Barking up the right tree? See which councils use legal, sustainable wood
29 March 2012
More than half of UK local authorities still don't have a legal and sustainable timber procurement policy - and only 16 are implementing their policy effectively - despite upcoming legislation to halt the import of illegally sourced wood products. That's the findings of our new report, 'Barking up the right tree?'.
The UK is currently the third biggest importer of products made from illegal timber in Europe, after Germany and Italy.
The public sector, which includes local authorities, is thought to account for as much as 40% of all wood products entering the UK market and it's estimated that up to 10% of wood products entering the UK from outside Europe comes from illegal sources. But from 3 March next year, the EU Timber Regulation will ban illegally harvested timber and timber products from the UK.
For the report, ‘Barking up the right tree?’, we contacted all 433 UK authorities to find out their policies and actions on the environmentally responsible purchasing of timber and paper products.
Based on their responses, a five-tier system rated them from red to green.
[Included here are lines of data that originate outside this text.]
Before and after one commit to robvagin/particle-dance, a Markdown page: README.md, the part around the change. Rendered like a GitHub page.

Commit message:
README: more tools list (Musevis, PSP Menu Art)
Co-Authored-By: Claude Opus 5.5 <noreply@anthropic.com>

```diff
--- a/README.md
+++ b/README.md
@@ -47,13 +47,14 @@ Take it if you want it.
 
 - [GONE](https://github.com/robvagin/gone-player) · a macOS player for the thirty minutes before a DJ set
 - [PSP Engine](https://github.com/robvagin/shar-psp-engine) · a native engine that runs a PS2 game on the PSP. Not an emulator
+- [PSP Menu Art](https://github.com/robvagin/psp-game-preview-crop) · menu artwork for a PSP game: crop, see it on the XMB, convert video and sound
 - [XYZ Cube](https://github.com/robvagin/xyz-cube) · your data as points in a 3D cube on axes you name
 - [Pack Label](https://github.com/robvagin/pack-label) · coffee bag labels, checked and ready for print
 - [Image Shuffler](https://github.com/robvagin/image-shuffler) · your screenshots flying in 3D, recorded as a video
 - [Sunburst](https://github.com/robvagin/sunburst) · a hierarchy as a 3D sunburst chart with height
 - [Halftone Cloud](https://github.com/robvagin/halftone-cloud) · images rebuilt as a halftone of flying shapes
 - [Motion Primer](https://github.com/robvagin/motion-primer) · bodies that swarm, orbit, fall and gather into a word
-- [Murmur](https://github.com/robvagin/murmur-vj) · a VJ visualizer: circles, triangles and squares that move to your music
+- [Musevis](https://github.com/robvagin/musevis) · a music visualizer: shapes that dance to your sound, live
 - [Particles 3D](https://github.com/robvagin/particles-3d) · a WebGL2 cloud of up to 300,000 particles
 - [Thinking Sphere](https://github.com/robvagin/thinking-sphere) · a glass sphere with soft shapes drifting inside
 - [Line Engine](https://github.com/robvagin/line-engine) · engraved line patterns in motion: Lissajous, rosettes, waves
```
In total, 336 red ratings were given to authorities that did not have a policy, did not know if they had a policy, or did not respond.
Local authorities in Durham, Newcastle and Brighton were amongst those that took steps to improve their rating and scored towards the higher end of the ratings system. In total 16 were given the highest green rating. Key barriers to having a legal and sustainable timber product procurement policy included not enough time, a lack of resources, the issue not being a priority, and a lack of information. Only two local authorities claimed not to purchase any timber products.
Local authorities buy a wide range of wood products from building materials, flooring and hardwood fire doors to printing paper and bathroom tissue. Wood products entering the UK could still be undermining social infrastructure and devastating natural habitats in places like Indonesia and the Congo Basin.
Illegal and unsustainable logging impacts on communities and species, such as the orang-utan and gorilla, whilst also making a significant contribution to climate change.
Beatrix Richards, head of forest policy and trade at WWF-UK, says: “Overall the study shows that the majority of local authorities still have a huge amount of work to do to comply with both the new law coming into force in 2013 and the government’s own procurement policy guidance to ensure they’re not buying illegal and unsustainable timber products.
“With support from central government, each local authority must put in place a legal and sustainable timber procurement policy and make it a mandatory requirement. Existing research has shown that such policies do not have to cost more.”
A total of 124 local authorities in England, Wales, Scotland and Northern Ireland completed the online survey – a response rate of nearly 30%. But this varied across devolved countries with Wales and Scotland strongest and England and Northern Ireland weakest. In England, as few as 16% of authorities have a policy in place, while in Northern Ireland it is just 8%. This compares with 25% in Scotland and 32% in Wales.
Beatrix Richards adds: “Legislation to ensure legality will only do so much. Local authorities, central government departments and consumers in general need to continue to drive demand for sustainable forest management by buying timber products certified through credible certifications schemes such as the Forest Stewardship Council (FSC) to ensure both legality and responsible management. This will help to ensure that what they are buying is not destroying people’s livelihoods and biodiversity.”
Choosing FSC certified wood products, from garden furniture to toilet paper, is the best way for the public to ensure that timber has been harvested legally and with respect for forests, people and wildlife.
The report forms part of WWF’s What Wood You Choose? campaign. The two-year, EU-funded initiative raises awareness of the impacts of wood and paper consumption in the UK on communities in timber-producing developing countries.
Read our 'Barking up the right tree?' report
Find out more about our What Wood You Choose campaign
blog comments powered by Disqus